A competitive Bears squad were boosted by two of the greatest overseas stars. Brian Lara amassed over 2,000 runs in their 1994 Championship success including a world-record 501 not out – not to mention six centuries in seven innings. Allan Donald spearheaded the attack in 1995 with 88 Championship wickets at just 15.48.

Vive Le Style Council! (PDF)

As the long hot summer of 1983 dawned, Paul Weller was in Paris, soaking up the culture and sound of the Left Bank and preparing to
reinvent himself.

Hailed today as a musical chameleon never afraid to leave his comfort zone, Weller had shown the first signs of his need to move on by splitting the Jam at the height of their fame.

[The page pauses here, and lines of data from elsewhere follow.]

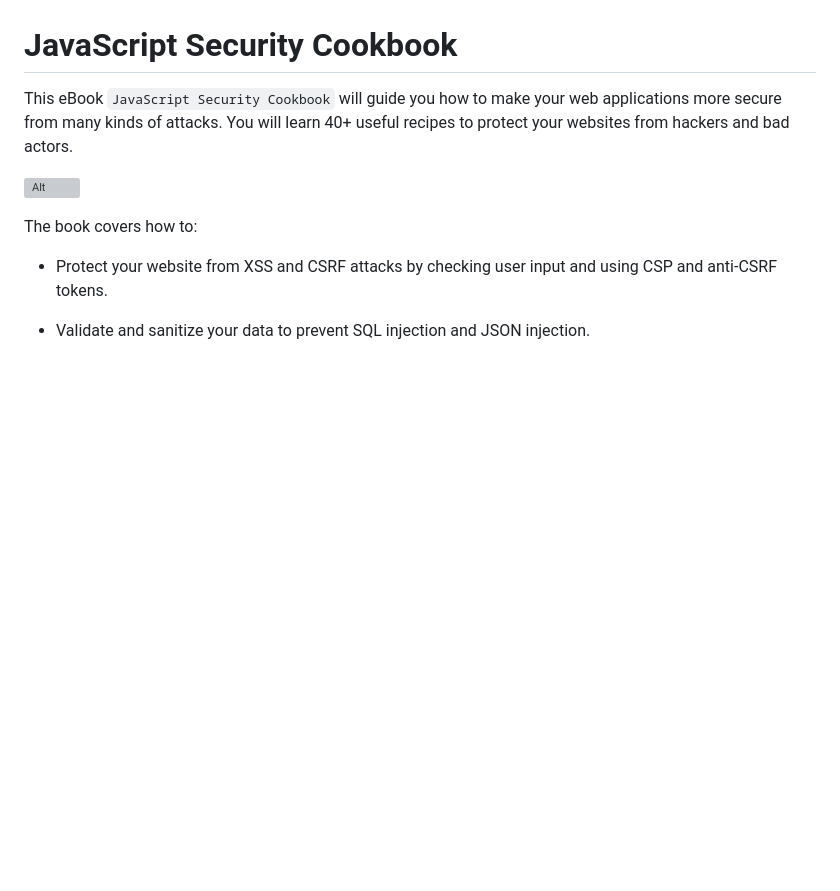
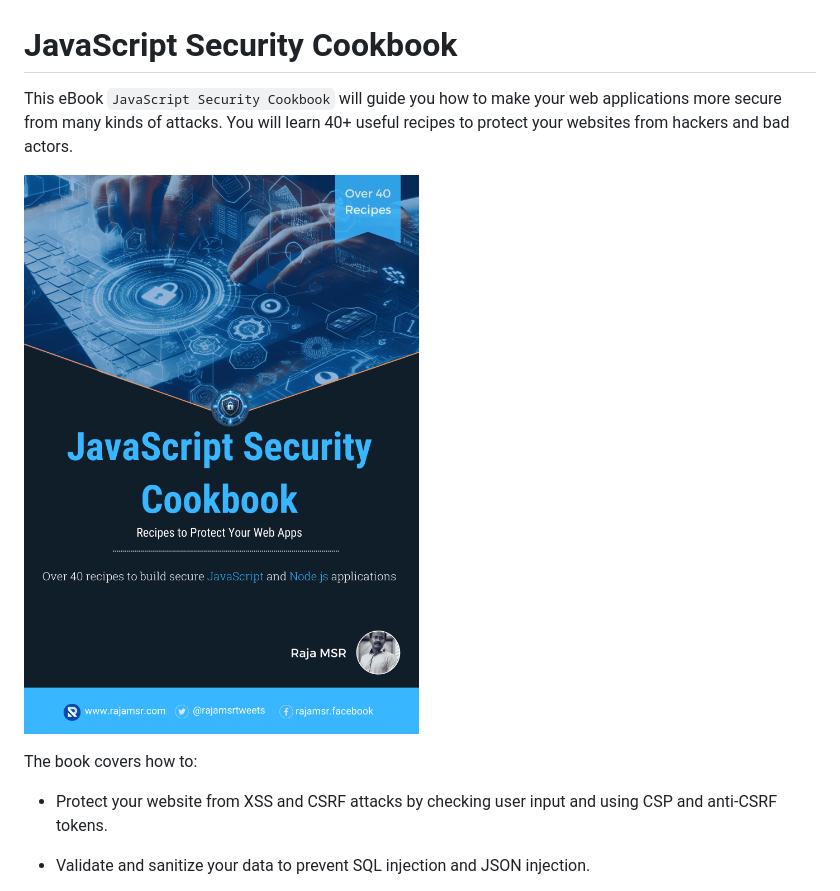
Before and after one commit to rajamsrgit/JavaScriptSecurityCookbook, a Markdown page: Readme.md, the part around the change. Drawn GitHub-style; blank space fills up the shorter version; grey boxes are pictures that could not be loaded.

Commit message:
Fix image file name

```diff
--- a/Readme.md
+++ b/Readme.md
@@ -1,7 +1,7 @@
 # JavaScript Security Cookbook
 This eBook `JavaScript Security Cookbook` will guide you how to make your web applications more secure from many kinds of attacks. You will learn 40+ useful recipes to protect your websites from hackers and bad actors.
 
-![Alt](/diagrams/JavaScriptSecurityBookCover.png?raw=true "JavaScript Security Cookbook")
+![Alt](/Diagrams/JavaScriptSecurityBookCover.png?raw=true "JavaScript Security Cookbook")
 
 The book covers how to:
 
```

If that distressed fans of the Mod icon, even more shocking was what was to come as he emerged with a new band – the Style Council – a new sound and a new look.

Nearly four decades on, we can see how radical a change it was – and how Weller astutely turned his focus from strife-torn, divided Britain to a new optimism defined by Europe. Out went the Union Jack iconography and guitar-driven songs influenced by the Beatles, Kinks and Small Faces. In came a continental approach to clothes, artwork and music, drawing inspiration from La Nouvelle Vague, modern jazz and composers like Ravel and Debussy as well as American gospel and soul.

Forming the Style Council with keyboardist Mick Talbot, the pair bonded over a love of Michel Legrand soundtracks, French fashion and Rive Gauche cafe culture, far from the suburban streets of Woking and south London where the pair had grown up.

Band on the Run: Paul McCartney’s 1972 European mystery tour (PDF)

Later this month, Paul McCartney will become the oldest performer to headline Glastonbury as, just days after his 80th birthday, he rolls out Beatles and solo classics to an audience of 100,000 and millions watching live on TV. Fifty years ago, though, with a couple of vans, children and dogs in tow, McCartney was setting off with his new band to realise a dream he’d had in the dying days of the Beatles, to play small venues and rediscover the love of playing live.